Version comparison data:

= = = = = = =

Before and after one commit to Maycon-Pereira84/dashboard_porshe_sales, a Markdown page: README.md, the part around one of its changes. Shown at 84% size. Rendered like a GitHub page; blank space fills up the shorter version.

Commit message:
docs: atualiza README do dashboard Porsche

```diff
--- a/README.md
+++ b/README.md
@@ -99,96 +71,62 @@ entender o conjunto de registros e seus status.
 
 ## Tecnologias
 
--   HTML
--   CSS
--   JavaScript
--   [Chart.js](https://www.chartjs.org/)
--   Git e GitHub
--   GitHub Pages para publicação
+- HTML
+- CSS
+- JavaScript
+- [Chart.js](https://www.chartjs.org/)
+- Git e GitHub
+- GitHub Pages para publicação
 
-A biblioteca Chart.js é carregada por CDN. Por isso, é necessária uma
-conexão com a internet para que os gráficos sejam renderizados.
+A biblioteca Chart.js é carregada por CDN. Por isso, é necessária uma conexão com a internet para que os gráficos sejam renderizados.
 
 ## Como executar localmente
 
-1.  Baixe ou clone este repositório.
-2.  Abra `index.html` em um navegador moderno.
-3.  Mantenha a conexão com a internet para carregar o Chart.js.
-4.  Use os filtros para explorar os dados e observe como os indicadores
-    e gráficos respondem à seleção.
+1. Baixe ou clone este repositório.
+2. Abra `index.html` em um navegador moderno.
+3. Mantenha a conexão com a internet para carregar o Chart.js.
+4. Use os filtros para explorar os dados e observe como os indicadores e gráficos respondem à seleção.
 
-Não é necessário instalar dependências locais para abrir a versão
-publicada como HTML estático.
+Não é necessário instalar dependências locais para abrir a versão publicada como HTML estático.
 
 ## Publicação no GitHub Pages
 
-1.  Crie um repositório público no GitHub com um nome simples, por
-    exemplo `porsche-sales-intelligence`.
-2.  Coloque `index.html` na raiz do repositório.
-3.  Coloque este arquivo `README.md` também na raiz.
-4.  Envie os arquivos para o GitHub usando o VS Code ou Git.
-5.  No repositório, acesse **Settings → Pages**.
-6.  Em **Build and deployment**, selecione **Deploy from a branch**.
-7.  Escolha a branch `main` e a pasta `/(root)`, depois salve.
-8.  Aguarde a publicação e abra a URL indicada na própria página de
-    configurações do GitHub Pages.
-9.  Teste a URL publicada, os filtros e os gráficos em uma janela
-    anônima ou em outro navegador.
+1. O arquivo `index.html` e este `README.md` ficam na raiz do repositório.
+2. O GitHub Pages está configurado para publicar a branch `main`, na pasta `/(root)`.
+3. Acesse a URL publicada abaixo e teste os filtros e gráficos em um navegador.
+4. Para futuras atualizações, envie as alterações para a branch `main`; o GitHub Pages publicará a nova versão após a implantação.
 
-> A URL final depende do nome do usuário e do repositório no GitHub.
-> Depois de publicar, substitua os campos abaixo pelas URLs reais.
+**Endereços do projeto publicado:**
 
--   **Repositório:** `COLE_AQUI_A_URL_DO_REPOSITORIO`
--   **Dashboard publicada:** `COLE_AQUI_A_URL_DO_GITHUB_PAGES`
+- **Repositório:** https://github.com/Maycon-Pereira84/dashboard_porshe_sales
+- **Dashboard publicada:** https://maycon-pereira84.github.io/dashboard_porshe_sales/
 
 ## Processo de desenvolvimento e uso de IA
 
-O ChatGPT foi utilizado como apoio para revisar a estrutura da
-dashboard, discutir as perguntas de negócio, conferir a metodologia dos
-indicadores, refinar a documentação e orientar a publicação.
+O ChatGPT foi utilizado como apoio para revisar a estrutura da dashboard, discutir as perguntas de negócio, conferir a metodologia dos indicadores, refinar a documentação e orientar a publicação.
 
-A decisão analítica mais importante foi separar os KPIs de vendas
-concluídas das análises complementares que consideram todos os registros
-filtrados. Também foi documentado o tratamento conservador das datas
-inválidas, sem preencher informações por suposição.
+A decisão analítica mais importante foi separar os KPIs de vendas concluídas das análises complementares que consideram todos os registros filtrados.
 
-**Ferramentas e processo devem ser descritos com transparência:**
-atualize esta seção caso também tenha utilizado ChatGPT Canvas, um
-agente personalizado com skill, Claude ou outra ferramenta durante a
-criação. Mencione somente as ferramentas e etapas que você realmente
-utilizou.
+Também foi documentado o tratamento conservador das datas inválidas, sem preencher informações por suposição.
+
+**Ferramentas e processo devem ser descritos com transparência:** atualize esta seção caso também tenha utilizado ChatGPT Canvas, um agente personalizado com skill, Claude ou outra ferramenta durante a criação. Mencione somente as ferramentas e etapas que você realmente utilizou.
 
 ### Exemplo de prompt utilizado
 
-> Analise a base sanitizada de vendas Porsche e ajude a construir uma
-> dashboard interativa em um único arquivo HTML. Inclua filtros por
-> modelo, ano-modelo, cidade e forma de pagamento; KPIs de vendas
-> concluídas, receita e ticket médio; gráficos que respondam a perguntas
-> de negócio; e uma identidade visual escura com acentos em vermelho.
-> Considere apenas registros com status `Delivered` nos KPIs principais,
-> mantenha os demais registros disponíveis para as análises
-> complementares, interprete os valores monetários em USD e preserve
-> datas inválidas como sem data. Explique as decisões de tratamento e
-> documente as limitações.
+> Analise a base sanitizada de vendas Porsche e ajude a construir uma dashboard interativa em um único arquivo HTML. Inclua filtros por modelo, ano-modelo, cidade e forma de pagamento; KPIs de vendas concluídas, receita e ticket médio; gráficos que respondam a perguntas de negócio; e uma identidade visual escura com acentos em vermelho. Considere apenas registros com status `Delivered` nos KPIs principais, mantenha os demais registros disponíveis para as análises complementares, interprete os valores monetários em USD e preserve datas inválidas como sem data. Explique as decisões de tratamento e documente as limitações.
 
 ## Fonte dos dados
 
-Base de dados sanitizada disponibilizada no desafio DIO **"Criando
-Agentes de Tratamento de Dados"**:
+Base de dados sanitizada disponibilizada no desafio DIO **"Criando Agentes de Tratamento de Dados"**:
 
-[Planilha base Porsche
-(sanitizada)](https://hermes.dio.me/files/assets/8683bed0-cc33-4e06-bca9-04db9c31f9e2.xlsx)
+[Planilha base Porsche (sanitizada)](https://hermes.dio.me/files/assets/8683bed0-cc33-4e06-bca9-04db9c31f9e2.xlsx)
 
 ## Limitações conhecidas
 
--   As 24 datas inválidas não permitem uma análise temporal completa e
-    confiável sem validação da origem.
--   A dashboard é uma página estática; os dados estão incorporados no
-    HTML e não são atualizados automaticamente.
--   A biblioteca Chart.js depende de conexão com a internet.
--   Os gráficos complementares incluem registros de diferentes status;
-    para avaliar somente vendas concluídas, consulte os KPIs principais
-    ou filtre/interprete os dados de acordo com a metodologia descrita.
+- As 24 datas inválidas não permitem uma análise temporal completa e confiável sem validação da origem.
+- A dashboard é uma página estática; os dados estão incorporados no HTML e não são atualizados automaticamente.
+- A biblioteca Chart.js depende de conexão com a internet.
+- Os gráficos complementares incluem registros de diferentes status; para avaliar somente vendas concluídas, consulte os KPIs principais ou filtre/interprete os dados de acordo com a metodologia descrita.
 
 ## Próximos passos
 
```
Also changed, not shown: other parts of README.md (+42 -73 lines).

= = = = = = =

What this task involves:
In the data above, each line holding "main" is to be found and copied.

Result below:
-7.  Escolha a branch `main` e a pasta `/(root)`, depois salve.
+2. O GitHub Pages está configurado para publicar a branch `main`, na pasta `/(root)`.
+4. Para futuras atualizações, envie as alterações para a branch `main`; o GitHub Pages publicará a nova versão após a implantação.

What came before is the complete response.